Web page revision data
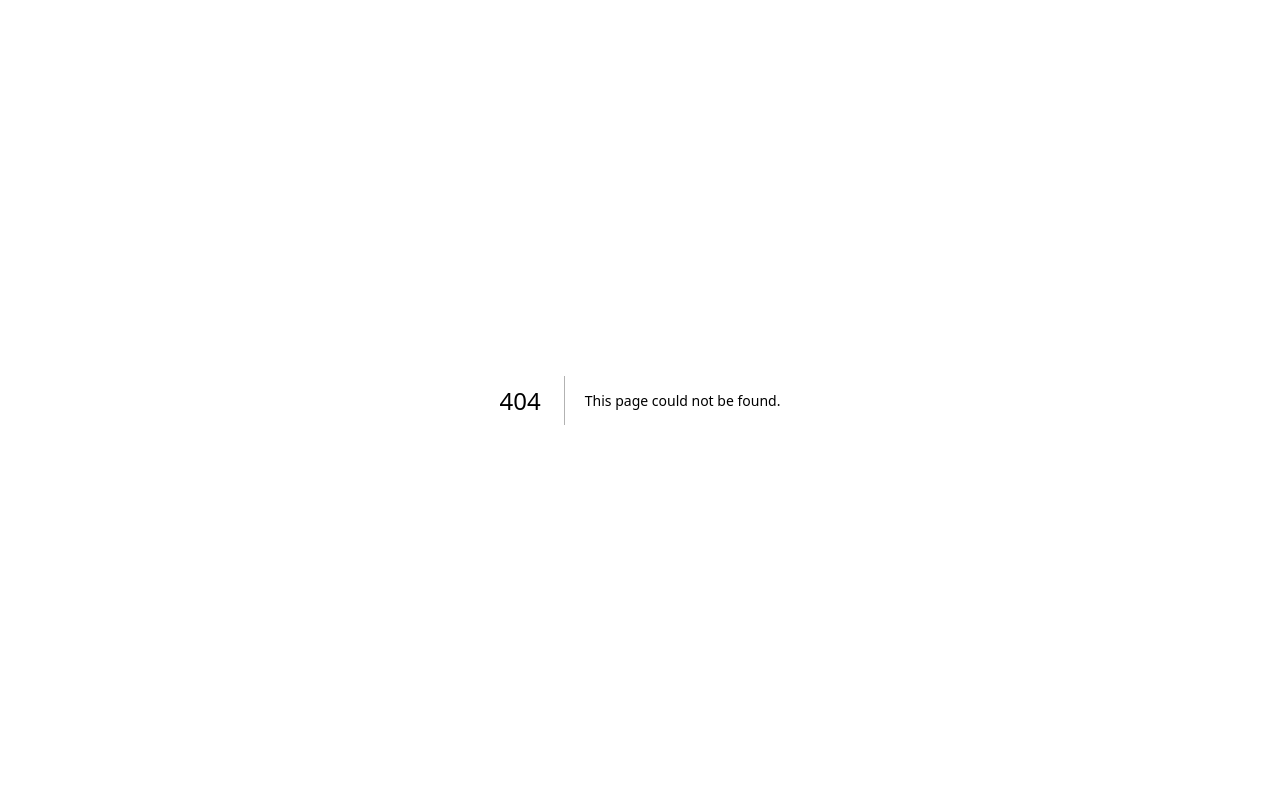
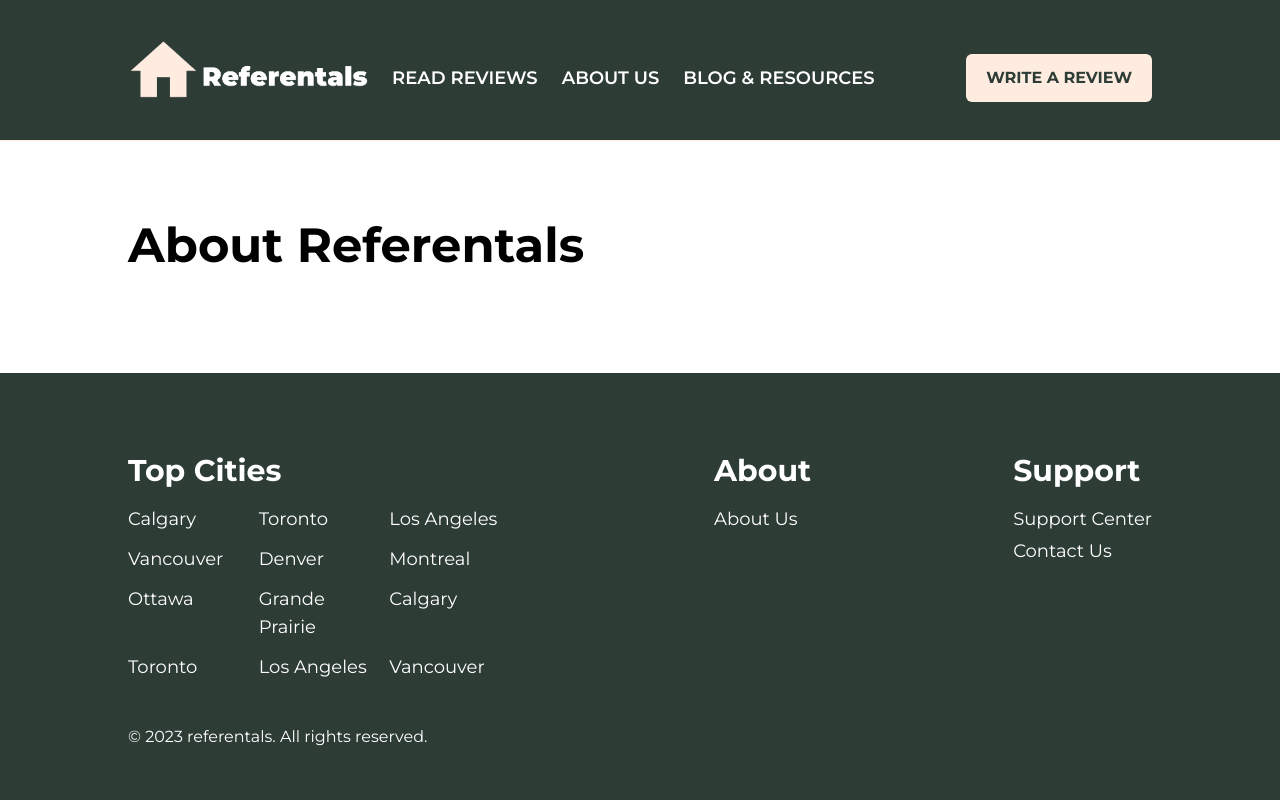
Before and after one commit to colbygarland/referentals_site, a Next.js app: page /about-us in a window 1280 px wide. Before the commit this address had no page. Shown: the top 800 px of the page. Built offline with nearby package versions, Linux system fonts and the light colour scheme.

Commit message:
added header

```diff
--- /dev/null
+++ b/app/about-us/page.tsx
@@ -0,0 +1,10 @@
+import { Section } from '@/components/Section'
+import { H1 } from '@/components/Typography'
+
+export default function Page() {
+  return (
+    <Section>
+      <H1>About Referentals</H1>
+    </Section>
+  )
+}
--- a/app/layout.tsx
+++ b/app/layout.tsx
@@ -19,7 +19,7 @@ export default function RootLayout({
     <html lang="en">
       <body className={font.className}>
         <Header />
-        {children}
+        <main>{children}</main>
         <Footer />
       </body>
     </html>
--- a/app/page.tsx
+++ b/app/page.tsx
@@ -2,12 +2,14 @@ import { Button } from '@/components/Button'
 import { Container } from '@/components/Container'
 import { Section } from '@/components/Section'
 import { Star } from '@/components/Star'
+import RootLayout from './layout'
+import { Header } from '@/components/Header'
+import { Footer } from '@/components/Footer'
 
 /* eslint-disable react/no-unescaped-entities */
-export default function Reviews() {
+export default function Page() {
   return (
     <>
-      <main>
       <section className="py-16 relative">
         <img
           src="hero.webp"
@@ -103,7 +105,12 @@ export default function Reviews() {
           <Button href="/reviews">Read Reviews</Button>
         </div>
       </Section>
-      </main>
     </>
   )
 }
+
+export const metadata = {
+  title: "Referentals - It's time you review your rentals",
+  description:
+    'Landlords ask for your references. It is time you leave one for them.',
+}
--- a/app/reviews/page.tsx
+++ b/app/reviews/page.tsx
@@ -63,7 +63,7 @@ export default async function Page() {
   }
 
   return (
-    <main className="">
+    <>
       <Section type="primary">
         <H1>Read rental reviews in your city</H1>
         <Body>
@@ -89,6 +89,6 @@ export default async function Page() {
           <Button href="/write-review">Write a review</Button>
         </div>
       </Section>
-    </main>
+    </>
   )
 }
--- a/components/Button.tsx
+++ b/components/Button.tsx
@@ -16,7 +16,7 @@ export function Button({
 }: ButtonProps) {
   const buttonType = {
     primary: 'bg-primary-800 hover:bg-primary-600 text-white',
-    secondary: 'bg-secondary-100 hover:bg-secondary-200',
+    secondary: 'bg-secondary-100 hover:bg-secondary-200 text-primary-800',
   }[type]
   if (href) {
     return (
--- a/components/Footer.tsx
+++ b/components/Footer.tsx
@@ -1,9 +1,10 @@
+import Link from 'next/link'
 import { Section } from './Section'
 
 function ListItem({ children, href }: { children: any; href: string }) {
   return (
     <li className="text-lg mb-1">
-      <a href={href}>{children}</a>
+      <Link href={href}>{children}</Link>
     </li>
   )
 }
@@ -53,7 +54,7 @@ export function Footer() {
             <ListItem href="/reviews?city=Calgary">Vancouver</ListItem>
           </Column>
           <Column header="About" noColumns>
-            <ListItem href="/about">About Us</ListItem>
+            <ListItem href="/about-us">About Us</ListItem>
           </Column>
           <Column header="Support" noColumns>
             <ListItem href="/support">Support Center</ListItem>
--- a/components/Header.tsx
+++ b/components/Header.tsx
@@ -1,3 +1,48 @@
-export function Header() {
-  return <header></header>
+import Link from 'next/link'
+import { Button } from './Button'
+import { Container } from './Container'
+
+function MenuItem({ children, href }: { children: any; href: string }) {
+  return (
+    <li>
+      <Link href={href} className="text-lg font-semibold uppercase">
+        {children}
+      </Link>
+    </li>
+  )
 }
+
+export function Header({ mode = 'dark' }: { mode?: 'light' | 'dark' }) {
+  const bg = {
+    light: '',
+    dark: 'bg-primary-800 text-white border-b-secondary-100 border-b',
+  }[mode]
+  return (
+    <header className={`${bg} py-4 px-2 lg:py-10 lg:sticky lg:top-0`}>
+      <Container>
+        <div className="lg:flex lg:items-center lg:gap-6">
+          <Link href="/">
+            <img
+              src={`logo-${mode}.png`}
+              alt="Referentals logo"
+              className="w-60 "
+            />
+          </Link>
+          <nav>
+            <ul className="lg:flex lg:gap-6 lg:relative lg:top-2">
+              <MenuItem href="/reviews">Read reviews</MenuItem>
+              <MenuItem href="/about-us">About us</MenuItem>
+              <MenuItem href="/blog">Blog & resources</MenuItem>
+            </ul>
+          </nav>
+          <div className="lg:ml-auto lg:relative lg:top-2">
+            {' '}
+            <Button type="secondary" href="/write-review">
+              Write a review
+            </Button>
+          </div>
+        </div>
+      </Container>
+    </header>
+  )
+}
```
Also changed, not shown: public/logo-dark.png (added), public/logo-light.png (added). Lines whose indentation alone changed are shown as unchanged.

→ Work task
Scan the data above, find each line with "Footer", and copy it.

→ Solution
         <Footer />
+import { Footer } from '@/components/Footer'
--- a/components/Footer.tsx
+++ b/components/Footer.tsx
@@ -53,7 +54,7 @@ export function Footer() {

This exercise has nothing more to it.